As with any intermediary business, the success of food distributors depends on being able to maintain profitability even as industry conditions change. Specifically, food production is largely a commodity business, so the costs food distributors have to pay in order to obtain the products they need can fluctuate wildly depending on supply and demand fundamentals in the underlying agricultural markets. Food distributors can use hedging strategies to reduce price volatility, but they still have to manage their supplier and customer relationships well in order to ensure they can pass through any price variations and maintain their profit margins.

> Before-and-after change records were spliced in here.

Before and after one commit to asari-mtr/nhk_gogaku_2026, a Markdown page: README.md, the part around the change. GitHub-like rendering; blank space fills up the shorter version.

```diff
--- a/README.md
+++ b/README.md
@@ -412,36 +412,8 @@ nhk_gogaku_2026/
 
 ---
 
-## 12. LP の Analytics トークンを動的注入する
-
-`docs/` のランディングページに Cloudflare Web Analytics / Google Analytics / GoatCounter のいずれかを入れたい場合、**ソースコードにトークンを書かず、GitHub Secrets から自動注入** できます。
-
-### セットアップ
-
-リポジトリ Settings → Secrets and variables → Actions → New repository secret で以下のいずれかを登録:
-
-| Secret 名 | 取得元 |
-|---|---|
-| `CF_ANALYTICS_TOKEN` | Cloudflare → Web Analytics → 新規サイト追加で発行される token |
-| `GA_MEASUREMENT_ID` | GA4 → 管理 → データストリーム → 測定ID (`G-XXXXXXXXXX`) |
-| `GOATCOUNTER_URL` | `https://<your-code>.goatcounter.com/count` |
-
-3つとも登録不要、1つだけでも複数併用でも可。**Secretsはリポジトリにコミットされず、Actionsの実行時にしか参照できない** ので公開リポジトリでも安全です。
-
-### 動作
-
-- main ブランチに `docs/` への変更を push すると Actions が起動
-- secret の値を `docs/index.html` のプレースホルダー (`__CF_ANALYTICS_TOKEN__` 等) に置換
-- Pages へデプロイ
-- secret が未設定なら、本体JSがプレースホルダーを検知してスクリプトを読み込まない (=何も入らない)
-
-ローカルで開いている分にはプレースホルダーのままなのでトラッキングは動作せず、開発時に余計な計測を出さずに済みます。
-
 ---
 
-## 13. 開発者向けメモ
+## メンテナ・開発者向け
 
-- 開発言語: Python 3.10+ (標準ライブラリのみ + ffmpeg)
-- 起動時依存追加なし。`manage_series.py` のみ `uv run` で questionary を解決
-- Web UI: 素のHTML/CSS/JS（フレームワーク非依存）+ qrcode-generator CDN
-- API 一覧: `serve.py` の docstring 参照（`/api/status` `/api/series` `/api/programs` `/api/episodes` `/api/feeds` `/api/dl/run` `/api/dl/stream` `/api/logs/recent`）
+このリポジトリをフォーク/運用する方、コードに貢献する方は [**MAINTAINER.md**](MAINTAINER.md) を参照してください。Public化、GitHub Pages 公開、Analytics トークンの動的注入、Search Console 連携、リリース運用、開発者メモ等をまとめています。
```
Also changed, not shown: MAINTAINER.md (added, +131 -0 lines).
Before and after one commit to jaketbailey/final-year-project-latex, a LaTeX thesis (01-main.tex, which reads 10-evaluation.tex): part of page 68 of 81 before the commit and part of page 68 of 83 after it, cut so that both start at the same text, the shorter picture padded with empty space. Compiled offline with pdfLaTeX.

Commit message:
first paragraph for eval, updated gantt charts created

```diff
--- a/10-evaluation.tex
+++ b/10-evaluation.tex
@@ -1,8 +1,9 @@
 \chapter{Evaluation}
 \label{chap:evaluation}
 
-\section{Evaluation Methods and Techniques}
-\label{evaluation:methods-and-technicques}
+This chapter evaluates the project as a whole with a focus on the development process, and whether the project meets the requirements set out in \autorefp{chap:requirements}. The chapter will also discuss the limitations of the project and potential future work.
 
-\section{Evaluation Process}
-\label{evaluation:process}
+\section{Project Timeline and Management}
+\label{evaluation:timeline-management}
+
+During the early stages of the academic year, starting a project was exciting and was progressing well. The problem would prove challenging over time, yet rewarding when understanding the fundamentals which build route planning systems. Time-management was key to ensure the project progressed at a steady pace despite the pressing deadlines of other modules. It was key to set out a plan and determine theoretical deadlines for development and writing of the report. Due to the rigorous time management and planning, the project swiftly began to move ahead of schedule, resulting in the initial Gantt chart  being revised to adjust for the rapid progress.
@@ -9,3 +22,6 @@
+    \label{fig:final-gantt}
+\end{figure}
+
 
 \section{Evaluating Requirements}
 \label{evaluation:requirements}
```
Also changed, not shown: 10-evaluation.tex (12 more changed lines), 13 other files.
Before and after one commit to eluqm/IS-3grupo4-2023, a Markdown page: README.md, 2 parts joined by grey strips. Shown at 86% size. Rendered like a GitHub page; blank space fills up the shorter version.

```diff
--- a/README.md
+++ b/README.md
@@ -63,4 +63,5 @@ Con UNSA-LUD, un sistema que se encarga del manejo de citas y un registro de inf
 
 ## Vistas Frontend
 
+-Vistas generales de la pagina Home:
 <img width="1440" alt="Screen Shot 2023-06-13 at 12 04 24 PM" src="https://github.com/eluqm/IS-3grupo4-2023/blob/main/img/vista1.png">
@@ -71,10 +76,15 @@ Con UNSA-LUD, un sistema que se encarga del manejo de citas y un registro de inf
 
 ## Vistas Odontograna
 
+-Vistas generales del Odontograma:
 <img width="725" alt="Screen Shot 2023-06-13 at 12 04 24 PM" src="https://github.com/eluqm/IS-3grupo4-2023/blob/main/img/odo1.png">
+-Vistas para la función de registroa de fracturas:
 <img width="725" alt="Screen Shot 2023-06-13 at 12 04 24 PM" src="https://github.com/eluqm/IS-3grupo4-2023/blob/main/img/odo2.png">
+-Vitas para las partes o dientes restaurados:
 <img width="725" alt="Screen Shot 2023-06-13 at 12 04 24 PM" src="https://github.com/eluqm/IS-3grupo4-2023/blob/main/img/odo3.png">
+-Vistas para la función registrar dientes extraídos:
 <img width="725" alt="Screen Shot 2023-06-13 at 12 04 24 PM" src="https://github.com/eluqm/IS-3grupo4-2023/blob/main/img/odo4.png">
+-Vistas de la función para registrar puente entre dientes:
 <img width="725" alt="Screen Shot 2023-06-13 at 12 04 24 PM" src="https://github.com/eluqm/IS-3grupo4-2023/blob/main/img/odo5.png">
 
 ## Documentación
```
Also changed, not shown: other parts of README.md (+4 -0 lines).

At the same time, food distributors rely on consistent demand from their customers. Grocery-store demand is relatively stable, but the restaurant industry goes through definite business cycles, with tough economic times leading to fewer people eating out. That, in turn, can lead to dips in the amount of business food distributors do with ailing restaurant and food-service clients, leaving them vulnerable to the economic trends that affect dining behavior.
In addition, the costs of actually transporting food from place to place has a big impact on profitability. Large industry players like Sysco have their own fleet of trucks as well as taking advantage of third-party rail and intermodal logistics providers to improve efficiency and minimize fuel costs and other expenses. Efforts to incorporate hybrid/electric and natural gas-powered transportation options have also reduced exposure to energy markets, but food distributors still have to handle the inevitable fluctuations in those costs.
Food distributors have exposure to the agricultural markets as well as the restaurant and food-retail industries. Overall, though, with so many businesses not wanting to take on the challenge of figuring out how to obtain the food they need, food distributors play a vital role in taking that burden off the shoulders of food providers across the nation.
John Mackey, co-CEO of Whole Foods Market, is a member of The Motley Fool's board of directors. Dan Caplinger has no position in any stocks mentioned. The Motley Fool recommends Sysco and Whole Foods Market. The Motley Fool owns shares of Whole Foods Market. Try any of our Foolish newsletter services free for 30 days. We Fools may not all hold the same opinions, but we all believe that considering a diverse range of insights makes us better investors. The Motley Fool has a disclosure policy.